● **TASK PROMPT**: Determine how many lines in the listing contain the string "iconData"; respond with the number alone.
================
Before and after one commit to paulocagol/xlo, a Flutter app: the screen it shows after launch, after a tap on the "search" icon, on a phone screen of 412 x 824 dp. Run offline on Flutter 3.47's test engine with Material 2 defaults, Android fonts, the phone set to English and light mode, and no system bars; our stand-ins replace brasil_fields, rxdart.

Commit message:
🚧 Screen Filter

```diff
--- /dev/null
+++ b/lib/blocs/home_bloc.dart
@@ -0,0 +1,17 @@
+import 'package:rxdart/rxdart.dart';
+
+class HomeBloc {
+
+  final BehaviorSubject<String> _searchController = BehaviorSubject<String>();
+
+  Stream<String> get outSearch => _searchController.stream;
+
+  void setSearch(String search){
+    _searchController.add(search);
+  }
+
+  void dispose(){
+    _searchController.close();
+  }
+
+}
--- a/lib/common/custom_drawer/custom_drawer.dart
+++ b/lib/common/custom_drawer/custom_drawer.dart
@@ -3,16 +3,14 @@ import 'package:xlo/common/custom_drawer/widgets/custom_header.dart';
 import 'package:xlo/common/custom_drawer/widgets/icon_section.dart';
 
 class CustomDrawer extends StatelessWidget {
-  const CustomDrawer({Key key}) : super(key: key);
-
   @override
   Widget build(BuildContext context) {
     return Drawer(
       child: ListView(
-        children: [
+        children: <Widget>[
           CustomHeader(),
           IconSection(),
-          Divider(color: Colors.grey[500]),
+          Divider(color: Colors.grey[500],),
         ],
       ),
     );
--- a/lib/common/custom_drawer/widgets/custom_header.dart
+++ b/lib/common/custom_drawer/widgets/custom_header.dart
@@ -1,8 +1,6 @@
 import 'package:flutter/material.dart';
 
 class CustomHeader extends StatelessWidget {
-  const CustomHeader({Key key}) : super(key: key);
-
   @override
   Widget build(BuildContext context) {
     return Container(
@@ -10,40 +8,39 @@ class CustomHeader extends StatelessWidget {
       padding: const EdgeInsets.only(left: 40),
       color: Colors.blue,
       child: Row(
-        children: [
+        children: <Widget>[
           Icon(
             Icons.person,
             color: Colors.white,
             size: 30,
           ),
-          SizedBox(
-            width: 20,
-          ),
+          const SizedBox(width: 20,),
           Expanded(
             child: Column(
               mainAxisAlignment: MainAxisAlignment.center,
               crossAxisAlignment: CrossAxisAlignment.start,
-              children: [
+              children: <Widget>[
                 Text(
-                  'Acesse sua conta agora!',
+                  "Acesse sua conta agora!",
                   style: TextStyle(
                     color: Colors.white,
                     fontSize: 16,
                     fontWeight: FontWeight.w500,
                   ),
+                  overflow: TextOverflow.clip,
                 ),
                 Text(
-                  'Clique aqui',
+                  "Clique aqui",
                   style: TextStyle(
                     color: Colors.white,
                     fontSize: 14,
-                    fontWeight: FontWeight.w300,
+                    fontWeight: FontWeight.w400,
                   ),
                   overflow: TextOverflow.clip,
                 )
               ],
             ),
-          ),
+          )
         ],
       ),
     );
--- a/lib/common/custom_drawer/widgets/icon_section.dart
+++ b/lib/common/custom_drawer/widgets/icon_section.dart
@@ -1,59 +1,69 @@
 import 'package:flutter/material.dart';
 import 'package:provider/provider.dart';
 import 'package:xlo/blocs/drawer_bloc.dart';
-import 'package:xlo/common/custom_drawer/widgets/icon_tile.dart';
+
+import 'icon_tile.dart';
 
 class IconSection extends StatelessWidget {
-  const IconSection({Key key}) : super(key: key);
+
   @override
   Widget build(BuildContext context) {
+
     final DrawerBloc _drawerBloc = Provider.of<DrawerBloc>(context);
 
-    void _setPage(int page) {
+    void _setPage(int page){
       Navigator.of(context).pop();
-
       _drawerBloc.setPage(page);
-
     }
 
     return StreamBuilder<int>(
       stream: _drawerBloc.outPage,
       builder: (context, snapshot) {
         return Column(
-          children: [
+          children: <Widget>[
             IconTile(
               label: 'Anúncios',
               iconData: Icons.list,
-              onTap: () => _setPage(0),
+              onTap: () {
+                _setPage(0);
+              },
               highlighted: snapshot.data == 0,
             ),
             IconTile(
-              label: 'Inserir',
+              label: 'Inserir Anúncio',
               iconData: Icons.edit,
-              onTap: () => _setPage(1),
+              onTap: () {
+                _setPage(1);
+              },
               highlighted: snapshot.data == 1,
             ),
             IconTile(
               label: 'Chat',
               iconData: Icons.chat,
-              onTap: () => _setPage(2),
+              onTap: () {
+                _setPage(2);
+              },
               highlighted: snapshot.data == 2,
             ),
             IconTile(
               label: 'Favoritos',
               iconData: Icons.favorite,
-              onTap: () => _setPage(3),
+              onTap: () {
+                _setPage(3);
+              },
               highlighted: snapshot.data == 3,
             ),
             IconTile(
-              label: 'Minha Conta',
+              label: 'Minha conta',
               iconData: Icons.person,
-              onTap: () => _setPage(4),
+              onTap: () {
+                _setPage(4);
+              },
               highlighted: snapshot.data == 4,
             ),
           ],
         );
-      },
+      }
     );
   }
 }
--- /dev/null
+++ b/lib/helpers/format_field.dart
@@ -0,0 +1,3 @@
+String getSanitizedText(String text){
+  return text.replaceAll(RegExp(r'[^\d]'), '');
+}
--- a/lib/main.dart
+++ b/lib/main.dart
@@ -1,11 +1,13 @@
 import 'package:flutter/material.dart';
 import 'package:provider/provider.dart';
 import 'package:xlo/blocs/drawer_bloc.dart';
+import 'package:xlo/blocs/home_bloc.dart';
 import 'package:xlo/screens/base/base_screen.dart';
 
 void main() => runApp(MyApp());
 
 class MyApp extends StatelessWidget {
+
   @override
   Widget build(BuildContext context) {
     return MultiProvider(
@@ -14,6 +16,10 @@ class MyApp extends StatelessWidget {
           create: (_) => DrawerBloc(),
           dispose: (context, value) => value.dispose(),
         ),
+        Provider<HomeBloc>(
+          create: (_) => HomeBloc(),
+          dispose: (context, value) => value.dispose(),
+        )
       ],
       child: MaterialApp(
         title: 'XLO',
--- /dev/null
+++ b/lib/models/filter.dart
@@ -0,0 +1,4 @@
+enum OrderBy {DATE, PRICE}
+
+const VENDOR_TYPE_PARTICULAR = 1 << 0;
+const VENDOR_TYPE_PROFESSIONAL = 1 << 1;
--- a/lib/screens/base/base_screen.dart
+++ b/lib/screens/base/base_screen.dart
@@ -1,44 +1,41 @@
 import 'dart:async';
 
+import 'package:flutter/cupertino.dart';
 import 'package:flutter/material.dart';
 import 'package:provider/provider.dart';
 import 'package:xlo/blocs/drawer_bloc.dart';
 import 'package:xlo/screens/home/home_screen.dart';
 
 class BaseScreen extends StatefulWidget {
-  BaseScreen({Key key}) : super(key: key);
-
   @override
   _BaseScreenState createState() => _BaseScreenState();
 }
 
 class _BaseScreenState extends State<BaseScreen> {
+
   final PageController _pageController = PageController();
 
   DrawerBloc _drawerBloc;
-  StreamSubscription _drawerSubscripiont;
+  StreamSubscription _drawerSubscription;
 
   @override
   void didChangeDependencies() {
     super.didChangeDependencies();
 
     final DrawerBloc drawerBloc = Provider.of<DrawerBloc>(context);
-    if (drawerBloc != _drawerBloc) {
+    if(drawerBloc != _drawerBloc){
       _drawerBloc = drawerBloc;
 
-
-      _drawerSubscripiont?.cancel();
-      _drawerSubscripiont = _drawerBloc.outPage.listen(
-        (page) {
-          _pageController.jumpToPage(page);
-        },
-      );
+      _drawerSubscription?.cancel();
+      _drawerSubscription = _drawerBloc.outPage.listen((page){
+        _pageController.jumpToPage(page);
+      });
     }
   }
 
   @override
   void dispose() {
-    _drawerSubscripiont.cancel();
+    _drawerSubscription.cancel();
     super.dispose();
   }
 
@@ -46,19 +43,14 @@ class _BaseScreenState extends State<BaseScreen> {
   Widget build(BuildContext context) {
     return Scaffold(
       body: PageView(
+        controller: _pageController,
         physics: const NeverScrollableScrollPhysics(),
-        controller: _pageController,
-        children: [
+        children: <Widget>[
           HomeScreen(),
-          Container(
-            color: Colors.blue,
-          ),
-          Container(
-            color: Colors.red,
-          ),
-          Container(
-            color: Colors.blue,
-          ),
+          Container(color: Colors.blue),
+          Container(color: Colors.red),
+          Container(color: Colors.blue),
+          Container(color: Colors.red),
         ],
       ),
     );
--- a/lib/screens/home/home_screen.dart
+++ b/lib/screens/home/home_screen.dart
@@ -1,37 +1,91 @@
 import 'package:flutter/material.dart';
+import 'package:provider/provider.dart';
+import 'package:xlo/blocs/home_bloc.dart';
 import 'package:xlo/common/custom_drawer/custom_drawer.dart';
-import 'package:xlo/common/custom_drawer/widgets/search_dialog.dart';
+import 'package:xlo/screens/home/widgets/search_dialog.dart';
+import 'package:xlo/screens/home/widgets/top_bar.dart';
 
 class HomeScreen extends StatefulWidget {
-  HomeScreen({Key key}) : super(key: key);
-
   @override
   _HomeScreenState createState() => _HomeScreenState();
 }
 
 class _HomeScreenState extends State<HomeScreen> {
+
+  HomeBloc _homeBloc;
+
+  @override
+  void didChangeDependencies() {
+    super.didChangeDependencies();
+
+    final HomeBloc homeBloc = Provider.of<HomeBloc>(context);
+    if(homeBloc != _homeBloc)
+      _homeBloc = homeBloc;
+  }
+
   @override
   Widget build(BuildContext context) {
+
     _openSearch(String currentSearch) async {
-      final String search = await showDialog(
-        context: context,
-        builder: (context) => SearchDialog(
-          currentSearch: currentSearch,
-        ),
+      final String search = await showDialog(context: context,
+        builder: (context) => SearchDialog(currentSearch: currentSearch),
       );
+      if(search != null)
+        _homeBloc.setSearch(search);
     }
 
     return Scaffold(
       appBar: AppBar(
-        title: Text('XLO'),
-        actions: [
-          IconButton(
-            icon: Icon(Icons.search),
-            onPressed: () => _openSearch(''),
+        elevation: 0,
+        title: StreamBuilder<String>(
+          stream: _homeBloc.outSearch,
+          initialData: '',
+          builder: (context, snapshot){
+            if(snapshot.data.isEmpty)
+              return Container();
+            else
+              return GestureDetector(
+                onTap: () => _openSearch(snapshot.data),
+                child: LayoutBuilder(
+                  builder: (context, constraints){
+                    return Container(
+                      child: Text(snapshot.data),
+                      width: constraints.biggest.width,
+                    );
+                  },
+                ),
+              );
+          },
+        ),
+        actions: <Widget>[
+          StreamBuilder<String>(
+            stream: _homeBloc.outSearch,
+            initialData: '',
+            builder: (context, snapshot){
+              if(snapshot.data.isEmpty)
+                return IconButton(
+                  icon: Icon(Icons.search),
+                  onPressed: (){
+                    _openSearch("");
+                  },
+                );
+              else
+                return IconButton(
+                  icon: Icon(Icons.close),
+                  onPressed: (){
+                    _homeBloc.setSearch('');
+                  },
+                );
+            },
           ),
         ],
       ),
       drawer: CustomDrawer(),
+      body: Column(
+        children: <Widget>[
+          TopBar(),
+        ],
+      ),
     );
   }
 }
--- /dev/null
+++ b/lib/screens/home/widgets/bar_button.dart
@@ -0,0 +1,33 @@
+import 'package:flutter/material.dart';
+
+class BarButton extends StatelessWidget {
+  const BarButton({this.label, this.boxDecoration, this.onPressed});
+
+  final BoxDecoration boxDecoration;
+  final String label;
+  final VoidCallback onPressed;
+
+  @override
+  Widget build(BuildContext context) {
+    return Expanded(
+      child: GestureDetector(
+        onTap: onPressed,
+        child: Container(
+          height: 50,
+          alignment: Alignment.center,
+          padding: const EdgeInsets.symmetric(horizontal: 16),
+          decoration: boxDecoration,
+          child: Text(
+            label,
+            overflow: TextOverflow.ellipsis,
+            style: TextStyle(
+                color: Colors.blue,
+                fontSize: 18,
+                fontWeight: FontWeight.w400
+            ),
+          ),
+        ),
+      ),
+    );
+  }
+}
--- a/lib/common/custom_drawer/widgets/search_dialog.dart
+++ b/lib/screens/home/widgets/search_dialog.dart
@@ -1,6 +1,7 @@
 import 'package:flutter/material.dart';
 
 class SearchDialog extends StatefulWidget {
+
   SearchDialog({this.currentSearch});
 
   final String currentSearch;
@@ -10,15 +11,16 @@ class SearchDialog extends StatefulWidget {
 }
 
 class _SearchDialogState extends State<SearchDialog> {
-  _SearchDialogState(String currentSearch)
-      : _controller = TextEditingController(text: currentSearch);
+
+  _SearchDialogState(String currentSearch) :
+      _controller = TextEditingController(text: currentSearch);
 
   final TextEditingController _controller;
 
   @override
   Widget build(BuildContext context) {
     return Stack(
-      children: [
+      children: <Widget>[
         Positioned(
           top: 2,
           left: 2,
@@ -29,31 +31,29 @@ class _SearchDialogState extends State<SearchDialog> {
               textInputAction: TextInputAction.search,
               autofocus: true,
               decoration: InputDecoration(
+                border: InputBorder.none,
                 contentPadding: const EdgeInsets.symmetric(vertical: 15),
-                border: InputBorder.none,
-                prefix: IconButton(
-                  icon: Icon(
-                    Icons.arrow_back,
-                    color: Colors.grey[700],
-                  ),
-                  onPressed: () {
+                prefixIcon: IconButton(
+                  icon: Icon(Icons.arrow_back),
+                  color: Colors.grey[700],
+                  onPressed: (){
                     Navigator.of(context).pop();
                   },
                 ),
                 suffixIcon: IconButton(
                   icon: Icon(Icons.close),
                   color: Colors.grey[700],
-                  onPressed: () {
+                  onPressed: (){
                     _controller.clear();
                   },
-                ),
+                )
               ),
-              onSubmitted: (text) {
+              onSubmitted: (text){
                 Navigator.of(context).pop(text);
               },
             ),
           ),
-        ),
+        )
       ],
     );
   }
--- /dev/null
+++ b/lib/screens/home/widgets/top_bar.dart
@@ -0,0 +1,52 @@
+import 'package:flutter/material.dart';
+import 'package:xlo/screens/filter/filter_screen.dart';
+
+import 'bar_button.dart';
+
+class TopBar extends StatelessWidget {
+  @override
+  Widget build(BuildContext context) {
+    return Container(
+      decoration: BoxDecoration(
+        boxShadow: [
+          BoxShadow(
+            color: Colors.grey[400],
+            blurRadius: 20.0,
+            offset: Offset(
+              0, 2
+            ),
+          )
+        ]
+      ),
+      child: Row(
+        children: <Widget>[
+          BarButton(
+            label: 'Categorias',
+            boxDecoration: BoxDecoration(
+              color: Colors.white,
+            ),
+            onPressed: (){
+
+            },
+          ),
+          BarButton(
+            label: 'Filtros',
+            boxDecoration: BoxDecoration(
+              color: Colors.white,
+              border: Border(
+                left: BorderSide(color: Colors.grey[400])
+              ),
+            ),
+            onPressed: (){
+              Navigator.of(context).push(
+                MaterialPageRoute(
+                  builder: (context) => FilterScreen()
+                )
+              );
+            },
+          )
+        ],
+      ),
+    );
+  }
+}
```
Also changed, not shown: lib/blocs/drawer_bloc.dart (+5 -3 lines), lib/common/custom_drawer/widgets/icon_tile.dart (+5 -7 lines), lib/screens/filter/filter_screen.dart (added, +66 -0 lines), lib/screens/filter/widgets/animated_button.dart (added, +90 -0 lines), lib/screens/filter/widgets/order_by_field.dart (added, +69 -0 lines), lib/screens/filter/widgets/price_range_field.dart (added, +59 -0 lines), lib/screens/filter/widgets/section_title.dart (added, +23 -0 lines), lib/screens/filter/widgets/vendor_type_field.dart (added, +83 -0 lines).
================
● **TASK RESPONSE**: 5